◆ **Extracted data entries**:

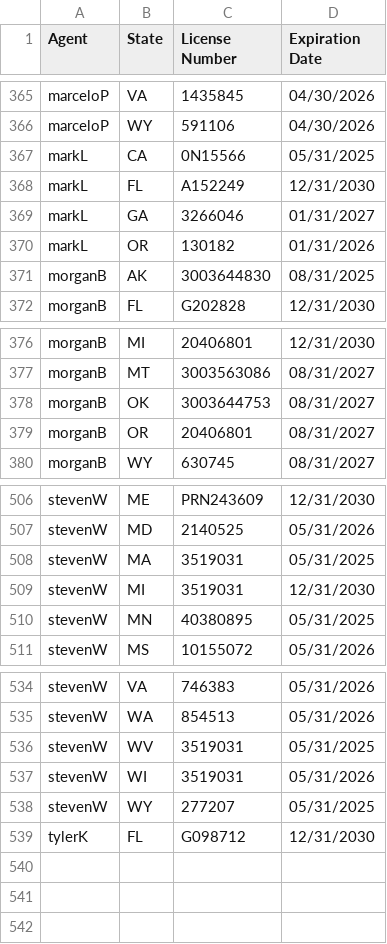
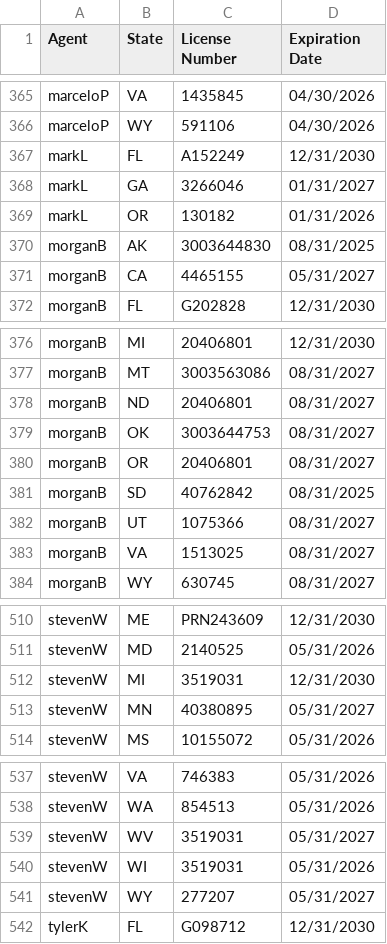
Before and after one commit to asaltystik/SirconScrape, a CSV file: CleanedLicense.csv, drawn as a sheet; only a part is shown, gaps mark what is left out; the diff covers the shown part only.

Commit message:
Add and remove license records in CleanedLicense.csv
Added new license records for multiple users across various states, while removing a duplicate license entry for user 'aaronM' in New York. Ensured the dataset remains up-to-date with accurate licensing information.

```diff
--- a/CleanedLicense.csv
+++ b/CleanedLicense.csv
@@ -366,3 +366,2 @@ marceloP,VA,1435845,04/30/2026
 marceloP,WY,591106,04/30/2026
-markL,CA,0N15566,05/31/2025
 markL,FL,A152249,12/31/2030
@@ -371,2 +370,3 @@ markL,OR,130182,01/31/2026
 morganB,AK,3003644830,08/31/2025
+morganB,CA,4465155,05/31/2027
 morganB,FL,G202828,12/31/2030
@@ -377,4 +377,8 @@ morganB,MI,20406801,12/31/2030
 morganB,MT,3003563086,08/31/2027
+morganB,ND,20406801,08/31/2027
 morganB,OK,3003644753,08/31/2027
 morganB,OR,20406801,08/31/2027
+morganB,SD,40762842,08/31/2025
+morganB,UT,1075366,08/31/2027
+morganB,VA,1513025,08/31/2027
 morganB,WY,630745,08/31/2027
@@ -507,5 +511,4 @@ stevenW,ME,PRN243609,12/31/2030
 stevenW,MD,2140525,05/31/2026
-stevenW,MA,3519031,05/31/2025
 stevenW,MI,3519031,12/31/2030
-stevenW,MN,40380895,05/31/2025
+stevenW,MN,40380895,05/31/2027
 stevenW,MS,10155072,05/31/2026
@@ -535,5 +538,5 @@ stevenW,VA,746383,05/31/2026
 stevenW,WA,854513,05/31/2026
-stevenW,WV,3519031,05/31/2025
+stevenW,WV,3519031,05/31/2027
 stevenW,WI,3519031,05/31/2026
-stevenW,WY,277207,05/31/2025
+stevenW,WY,277207,05/31/2027
 tylerK,FL,G098712,12/31/2030
```
Also changed, not shown: 32 edited cells elsewhere in this file.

◆ **Task instructions**:
In your copy, every entry above must match word for word, and no picture may appear.

◆ **Expected output**:
Before and after one commit to asaltystik/SirconScrape, a CSV file: CleanedLicense.csv, drawn as a sheet; only a part is shown, gaps mark what is left out; the diff covers the shown part only.

Commit message:
Add and remove license records in CleanedLicense.csv
Added new license records for multiple users across various states, while removing a duplicate license entry for user 'aaronM' in New York. Ensured the dataset remains up-to-date with accurate licensing information.

```diff
--- a/CleanedLicense.csv
+++ b/CleanedLicense.csv
@@ -366,3 +366,2 @@ marceloP,VA,1435845,04/30/2026
 marceloP,WY,591106,04/30/2026
-markL,CA,0N15566,05/31/2025
 markL,FL,A152249,12/31/2030
@@ -371,2 +370,3 @@ markL,OR,130182,01/31/2026
 morganB,AK,3003644830,08/31/2025
+morganB,CA,4465155,05/31/2027
 morganB,FL,G202828,12/31/2030
@@ -377,4 +377,8 @@ morganB,MI,20406801,12/31/2030
 morganB,MT,3003563086,08/31/2027
+morganB,ND,20406801,08/31/2027
 morganB,OK,3003644753,08/31/2027
 morganB,OR,20406801,08/31/2027
+morganB,SD,40762842,08/31/2025
+morganB,UT,1075366,08/31/2027
+morganB,VA,1513025,08/31/2027
 morganB,WY,630745,08/31/2027
@@ -507,5 +511,4 @@ stevenW,ME,PRN243609,12/31/2030
 stevenW,MD,2140525,05/31/2026
-stevenW,MA,3519031,05/31/2025
 stevenW,MI,3519031,12/31/2030
-stevenW,MN,40380895,05/31/2025
+stevenW,MN,40380895,05/31/2027
 stevenW,MS,10155072,05/31/2026
@@ -535,5 +538,5 @@ stevenW,VA,746383,05/31/2026
 stevenW,WA,854513,05/31/2026
-stevenW,WV,3519031,05/31/2025
+stevenW,WV,3519031,05/31/2027
 stevenW,WI,3519031,05/31/2026
-stevenW,WY,277207,05/31/2025
+stevenW,WY,277207,05/31/2027
 tylerK,FL,G098712,12/31/2030
```
Also changed, not shown: 32 edited cells elsewhere in this file.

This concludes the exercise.